When an announced movie moves out of the script stage, and the rumors of who will star settle down, I actually start paying more attention to the press releases, when the director is finally attached.Â Such is the case with the Warner Bros. DC Comics Green Lantern movie, which has just announced Martin Campbell is in negotiations to helm the superhero flick.
The emergence of Campbell, who also helmed two “Zorro” films and the 007 film “GoldenEye,” puts “Green Lantern” at the top of DC properties being set for movie treatment by WB. While the studio is hoping director Chris Nolan will follow its 2008 smash “The Dark Knight” with another Batfilm, DC projects such as Superman and “Justice League” were expected to happen quickly, but have stalled.

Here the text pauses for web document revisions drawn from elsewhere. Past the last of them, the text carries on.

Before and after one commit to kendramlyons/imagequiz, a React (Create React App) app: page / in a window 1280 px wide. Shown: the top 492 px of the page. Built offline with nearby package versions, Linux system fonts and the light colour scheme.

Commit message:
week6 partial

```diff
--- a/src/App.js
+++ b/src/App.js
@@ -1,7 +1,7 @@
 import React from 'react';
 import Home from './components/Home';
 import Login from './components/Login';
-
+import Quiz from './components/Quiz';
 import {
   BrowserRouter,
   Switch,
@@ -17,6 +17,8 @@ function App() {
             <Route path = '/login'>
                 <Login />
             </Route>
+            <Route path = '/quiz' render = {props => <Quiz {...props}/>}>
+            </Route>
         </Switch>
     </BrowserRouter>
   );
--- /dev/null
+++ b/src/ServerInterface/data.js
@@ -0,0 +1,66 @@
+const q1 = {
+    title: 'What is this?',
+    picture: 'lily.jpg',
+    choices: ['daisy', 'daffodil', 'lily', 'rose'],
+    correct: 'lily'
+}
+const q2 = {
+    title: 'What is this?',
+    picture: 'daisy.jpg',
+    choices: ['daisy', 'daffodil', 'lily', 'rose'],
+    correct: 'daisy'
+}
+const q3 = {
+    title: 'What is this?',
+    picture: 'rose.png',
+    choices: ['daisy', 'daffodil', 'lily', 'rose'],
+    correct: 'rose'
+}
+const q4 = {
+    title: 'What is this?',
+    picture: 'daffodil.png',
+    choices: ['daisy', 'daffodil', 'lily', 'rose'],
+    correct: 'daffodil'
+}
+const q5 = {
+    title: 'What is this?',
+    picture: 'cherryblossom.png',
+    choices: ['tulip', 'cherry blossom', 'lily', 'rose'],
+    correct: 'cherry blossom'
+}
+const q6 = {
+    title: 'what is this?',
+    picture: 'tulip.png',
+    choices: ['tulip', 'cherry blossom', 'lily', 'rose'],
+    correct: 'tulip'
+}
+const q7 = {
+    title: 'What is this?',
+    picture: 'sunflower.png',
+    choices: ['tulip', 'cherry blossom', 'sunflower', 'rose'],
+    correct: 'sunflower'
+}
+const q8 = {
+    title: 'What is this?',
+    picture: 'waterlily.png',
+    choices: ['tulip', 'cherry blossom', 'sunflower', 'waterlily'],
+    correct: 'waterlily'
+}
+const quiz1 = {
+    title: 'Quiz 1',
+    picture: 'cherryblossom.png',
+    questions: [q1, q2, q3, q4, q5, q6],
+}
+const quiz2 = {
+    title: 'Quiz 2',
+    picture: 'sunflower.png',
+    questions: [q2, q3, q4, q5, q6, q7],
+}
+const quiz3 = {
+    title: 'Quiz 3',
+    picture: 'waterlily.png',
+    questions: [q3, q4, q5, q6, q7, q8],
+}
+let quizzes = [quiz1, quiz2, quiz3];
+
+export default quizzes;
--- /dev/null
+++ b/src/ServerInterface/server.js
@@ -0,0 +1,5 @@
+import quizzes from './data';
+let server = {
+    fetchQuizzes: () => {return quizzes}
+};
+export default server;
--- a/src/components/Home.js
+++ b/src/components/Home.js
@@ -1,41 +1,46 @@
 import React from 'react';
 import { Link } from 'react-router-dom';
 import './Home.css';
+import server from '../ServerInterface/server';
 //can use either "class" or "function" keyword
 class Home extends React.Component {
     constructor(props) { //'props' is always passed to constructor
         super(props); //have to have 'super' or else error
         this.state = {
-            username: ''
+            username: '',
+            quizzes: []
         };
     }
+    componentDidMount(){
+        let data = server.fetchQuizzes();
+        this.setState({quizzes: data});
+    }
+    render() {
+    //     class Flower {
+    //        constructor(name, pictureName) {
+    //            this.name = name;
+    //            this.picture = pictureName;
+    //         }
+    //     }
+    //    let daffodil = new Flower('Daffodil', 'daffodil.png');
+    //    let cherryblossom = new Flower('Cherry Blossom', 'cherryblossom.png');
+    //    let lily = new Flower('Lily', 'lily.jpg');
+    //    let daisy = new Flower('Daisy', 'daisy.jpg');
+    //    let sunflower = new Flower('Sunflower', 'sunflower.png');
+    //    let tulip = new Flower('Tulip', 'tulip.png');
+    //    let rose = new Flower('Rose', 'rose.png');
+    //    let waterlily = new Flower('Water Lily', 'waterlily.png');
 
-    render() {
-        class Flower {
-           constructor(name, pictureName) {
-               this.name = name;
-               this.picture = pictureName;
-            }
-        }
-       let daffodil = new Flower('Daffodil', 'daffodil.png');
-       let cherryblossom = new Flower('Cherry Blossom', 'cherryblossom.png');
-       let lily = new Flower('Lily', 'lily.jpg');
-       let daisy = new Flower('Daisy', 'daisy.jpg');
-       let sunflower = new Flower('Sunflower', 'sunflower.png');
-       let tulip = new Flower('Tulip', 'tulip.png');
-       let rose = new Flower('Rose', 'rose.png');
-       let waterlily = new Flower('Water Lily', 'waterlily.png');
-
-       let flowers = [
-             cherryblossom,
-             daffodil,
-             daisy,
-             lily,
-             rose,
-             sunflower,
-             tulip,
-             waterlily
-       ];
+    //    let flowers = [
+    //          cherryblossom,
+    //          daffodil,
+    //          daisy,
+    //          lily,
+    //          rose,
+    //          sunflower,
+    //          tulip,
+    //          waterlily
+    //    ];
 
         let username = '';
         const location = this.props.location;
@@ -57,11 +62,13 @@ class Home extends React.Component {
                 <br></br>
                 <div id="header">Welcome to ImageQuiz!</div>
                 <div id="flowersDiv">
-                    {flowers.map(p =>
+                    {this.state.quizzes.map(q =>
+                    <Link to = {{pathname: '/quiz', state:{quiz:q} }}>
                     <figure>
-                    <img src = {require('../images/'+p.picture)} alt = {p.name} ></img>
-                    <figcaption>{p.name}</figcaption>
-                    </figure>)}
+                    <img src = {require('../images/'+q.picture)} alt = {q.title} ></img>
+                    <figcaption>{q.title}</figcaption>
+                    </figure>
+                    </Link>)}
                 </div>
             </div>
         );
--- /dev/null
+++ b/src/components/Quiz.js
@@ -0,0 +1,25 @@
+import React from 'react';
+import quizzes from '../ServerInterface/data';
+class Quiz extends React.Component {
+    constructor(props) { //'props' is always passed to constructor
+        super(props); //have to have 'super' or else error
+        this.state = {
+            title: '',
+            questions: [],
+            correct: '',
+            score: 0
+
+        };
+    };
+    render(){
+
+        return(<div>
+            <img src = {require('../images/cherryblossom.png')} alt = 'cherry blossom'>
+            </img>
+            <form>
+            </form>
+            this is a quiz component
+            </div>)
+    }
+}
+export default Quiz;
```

The first Zorro film and GoldenEye were both action packed fun flicks, so if Campbell can bring the same intensity and action to Green Lantern without mucking it up, I have hope for Warner Bros. delivering another stellar comic book film.

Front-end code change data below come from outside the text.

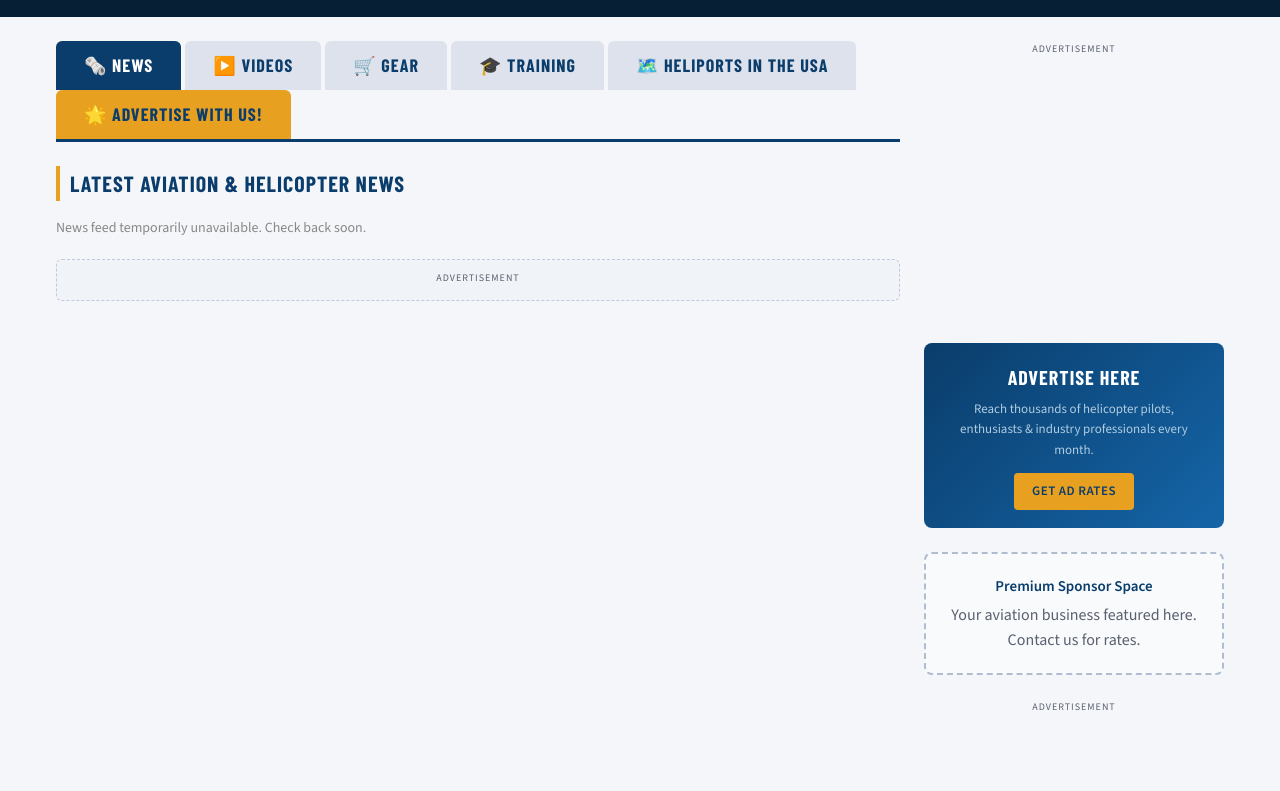
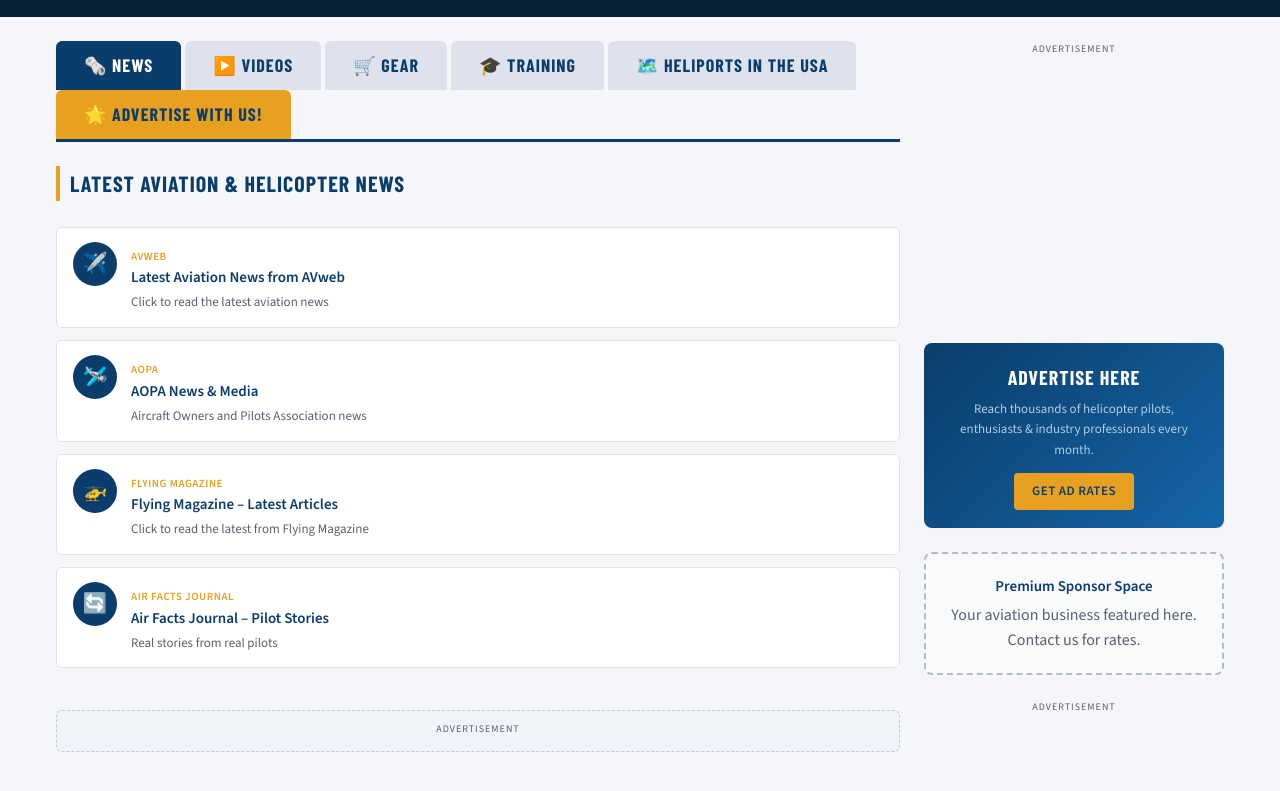
Before and after one commit to pmc1665477/helipadusa, a plain HTML site: page index.html in a window 1280 px wide. Shown: the part 791-1582 px from the top of the page. Drawn offline with nearby package versions, Linux system fonts and the light colour scheme; no server answers; a web font is replaced by a local one.

Commit message:
Add files via upload

```diff
--- a/index.html
+++ b/index.html
@@ -1021,9 +1021,9 @@
 
 const RSS_FEEDS = [
   { url: 'https://www.avweb.com/feed/', label: 'AVweb', icon: '✈️' },
-  { url: 'https://generalaviationnews.com/feed/', label: 'GA News', icon: '🛩️' },
-  { url: 'https://www.verticalmag.com/feed/', label: 'Vertical Mag', icon: '🚁' },
-  { url: 'https://rotorcraft.report/feed/', label: 'Rotorcraft Report', icon: '🔄' }
+  { url: 'https://www.aopa.org/news-and-media/all-news/rss', label: 'AOPA', icon: '🛩️' },
+  { url: 'https://www.flyingmag.com/feed/', label: 'Flying Mag', icon: '🚁' },
+  { url: 'https://airfactsjournal.com/feed/', label: 'Air Facts', icon: '🔄' }
 ];
 
 async function loadNewsFeed() {
@@ -1032,9 +1032,9 @@
   var allItems = [];
   var promises = RSS_FEEDS.map(async function(feed) {
     try {
-      var res = await fetch('https://api.rss2json.com/v1/api.json?rss_url=' + encodeURIComponent(feed.url) + '&count=5');
+      var res = await fetch('https://api.rss2json.com/v1/api.json?rss_url=' + encodeURIComponent(feed.url) + '&count=5&api_key=');
       var data = await res.json();
-      if (data.items) {
+      if (data.status === 'ok' && data.items) {
         data.items.forEach(function(item) {
           allItems.push({ title: item.title, link: item.link, pubDate: item.pubDate, description: item.description ? item.description.replace(/<[^>]*>/g,'').slice(0,120) + '...' : '', label: feed.label, icon: feed.icon });
         });
@@ -1043,7 +1043,16 @@
   });
   await Promise.all(promises);
   loading.style.display = 'none';
-  if (allItems.length === 0) { container.innerHTML = '<p style="color:#888;font-size:14px;">News feed temporarily unavailable. Check back soon.</p>'; return; }
+  if (allItems.length === 0) {
+    // Fallback - show static links to news sources
+    container.innerHTML = '<div style="padding:10px 0;">' +
+      '<a href="https://www.avweb.com" target="_blank" rel="noopener" class="news-card"><div class="news-card-icon">✈️</div><div><span class="news-source">AVweb</span><h3>Latest Aviation News from AVweb</h3><p>Click to read the latest aviation news</p></div></a>' +
+      '<a href="https://www.aopa.org/news-and-media" target="_blank" rel="noopener" class="news-card"><div class="news-card-icon">🛩️</div><div><span class="news-source">AOPA</span><h3>AOPA News & Media</h3><p>Aircraft Owners and Pilots Association news</p></div></a>' +
+      '<a href="https://www.flyingmag.com" target="_blank" rel="noopener" class="news-card"><div class="news-card-icon">🚁</div><div><span class="news-source">Flying Magazine</span><h3>Flying Magazine – Latest Articles</h3><p>Click to read the latest from Flying Magazine</p></div></a>' +
+      '<a href="https://airfactsjournal.com" target="_blank" rel="noopener" class="news-card"><div class="news-card-icon">🔄</div><div><span class="news-source">Air Facts Journal</span><h3>Air Facts Journal – Pilot Stories</h3><p>Real stories from real pilots</p></div></a>' +
+      '</div>';
+    return;
+  }
   allItems.sort(function(a,b) { return new Date(b.pubDate) - new Date(a.pubDate); });
   allItems.slice(0,10).forEach(function(item) {
     var date = item.pubDate ? new Date(item.pubDate).toLocaleDateString('en-US',{month:'short',day:'numeric',year:'numeric'}) : '';
```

Last year’s writer’s strike played havoc on our television viewing.Â Heroes got chopped at the knees and probably ruined the series for all time.Â Nearly everything but reality shows took a hit.Â The movie industry was not excluded from this really fun time, as studios scrambled to get scripts finished before the strike began.Â Those films are scheduled to arrive in theaters this year, and io9.com has a fascinating look at upcoming movies, and what movie goers will likely encounter when these flicks hit theaters.
On X-Men Origins: Wolverine
What’s the damage?
We know the script was bad enough that it needed a rewrite. We know the rewrite was done in a hurry by someone the studio found by begging the talent agencies to find someone quick. We don’t know how it turned out, though â€” maybe they got the greatest script doctor in the universe to step in. Also, it’s possible there were more rewrites after the strike ended. Note that the film extended its shooting, ending in May instead of April.
With the whole 20th Century Fox lawsuit against Warner Bros. and Watchmen, do you need any more reasons to not see this film?
The issue features neither Batman nor the Outsiders
A strange thing happens when a single character dips his finger into multiple titles.Â Take Batman, for example.Â He appears, or appeared if you want to be more specific, in Batman, Detective Comics, JLA, Batman and the Outsiders, Batgirl, Nightwing, Robin, Trinity, Final Crisis, Superman/Batman, and various other appearances and guest spots in the rest of the DC universe.Â When some brainiac decides it would be a great idea to kill Batman (figuratively or literally, we donâ€™t know yet) it causes nothing but problems in the rest of the titles.Â Batman and the Outsiders is a perfectly example of one story screwing another.
More After the Jump
He’s the man god we all love, the man with the chin that can kill, the man who’s been in more flicks than you can shake a stick at, the B-movie actor of all B-movie actors – BRUCE CAMPBELL.
This week, we can’t help ourselves.
According to an interview at the Wall Street Journal, the Superman franchise is going to get a complete reboot ala Ang Lee’s Hulk movie.Â But this time Warner Bros. is actually taking something away from the big summit it had with DC and some of its creators and the recent success Marvel has had with its properties.
According to the interview with Jeff Robinov, Warner Bros. plans on releasing at least two tent-pole films a year based on DC characters.
More After the Jump
David Goodman, the showrunner/executive producer for the Family Guy has been hired to adapt the zombie horror comic book Last Blood from Blatant Comics into a screenplay.
“Last Blood,” created by Bobby Crosby and Chris Crosby, follows the human survivors of a zombie massacre who find themselves protected by a band of vampires who need their blood to survive.